Fever is the body's
normal and healthy reaction to infection and other illnesses, both minor and
serious. Fevers help the body fight infection. Fever is a symptom, not a
disease. In most cases, fever means your child has a minor illness. Often you
must look at your child's other symptoms to determine how serious the illness
is. Although it may be scary when your child's temperature goes up, fever is
The average normal body
temperature is about
98.6°F (37°C). It usually rises
during the day from a low of
97.4°F (36.3°C) in the morning
to a high of 99.6°F (37.6°C) in the late afternoon. Each child has a normal temperature
range that may be different from another child's. Mild increases to
100.4°F (38°C) can be caused by exercising,
wearing too many clothes, taking a hot bath, or being outside in hot
Temperature varies depending on how you take it. The most common ways to measure it are:
You can also use:
- Forehead thermometers.
- Pacifier thermometers.
Some methods may not be as reliable or accurate as others. For information about taking
accurate temperatures, see the topic
If you think your child
has a fever but you are not able to measure his or her temperature, it is
important to look for other symptoms of illness.
Children tend to
run higher fevers than adults. The degree of fever may not indicate how serious
your child's illness is. With a minor illness, such as a cold, a child may have
a temperature of 104°F (40°C), while a very serious infection may not
cause a fever or may cause only a mild fever. With many illnesses, a fever temperature can go up and down very quickly and often, so be sure to look for other
symptoms along with the fever.
Babies with a fever often have an infection caused by a virus, such as a cold or the flu. Infections caused by bacteria, such as a urinary infection or bacterial pneumonia, also can cause a fever. Babies younger than 3 months should be seen by a doctor anytime they have a fever because they can get extremely sick quickly.
A fever in a healthy child is
usually not dangerous, especially if the child does not have other symptoms and
the fever goes away in 3 to 4 days. Most children who have a fever will be
fussy and play less and may not eat as much as usual.
may make your child uncomfortable, but they rarely cause serious problems.

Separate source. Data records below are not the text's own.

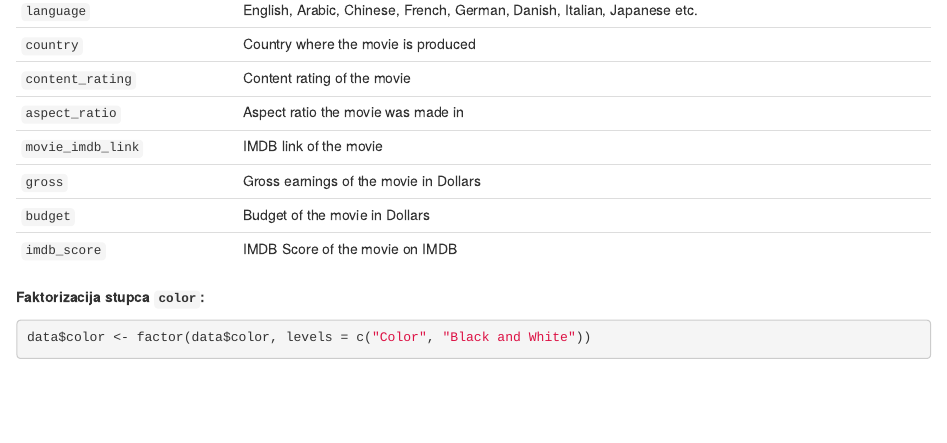
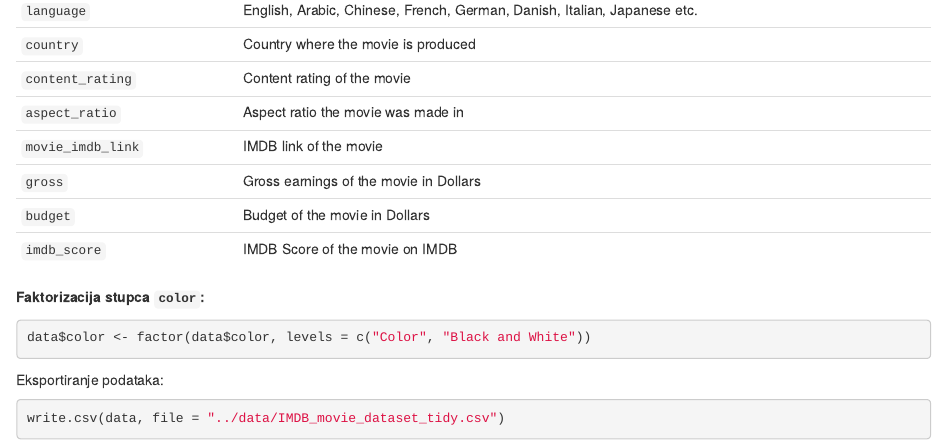
Before and after one commit to TopolkoLucija/OSP_Projekt, an R Markdown document (Rmd/uredivanje_podataka.Rmd): the page in a window 1100 px wide, from 2020 px down. Rendered offline with R 4.5, knitr and Pandoc, with nearby package versions.

Commit message:
Dodano eksportiranje tablice s promijenjenim redoslijedom stupaca

````diff
--- a/Rmd/uredivanje_podataka.Rmd
+++ b/Rmd/uredivanje_podataka.Rmd
@@ -65,3 +66,9 @@ Variable Name  | 	Description
 ```{r}
 data$color <- factor(data$color, levels = c("Color", "Black and White"))
 ```
+
+Eksportiranje podataka:
+
+```{r}
+write.csv(data, file = "../data/IMDB_movie_dataset_tidy.csv")
+```
````
Also changed, not shown: Rmd/uredivanje_podataka.Rmd (3 more changed lines).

There is no medical evidence that fevers from infection cause brain damage. The
body limits a fever caused by infection from rising above
106°F (41.1°C). But outside heat—such as from
being in a car that is parked in the sun—can cause body temperature to rise
above 107°F (41.7°C), and brain damage can
Childhood immunizations can reduce the risk for
fever-related illnesses, such as
Haemophilus influenzae type bHaemophilus influenzae (Hib) infection.
Although no vaccine is 100% effective, most routine childhood immunizations are
effective for 85% to 95% of the children who receive them. For more
information, see the topic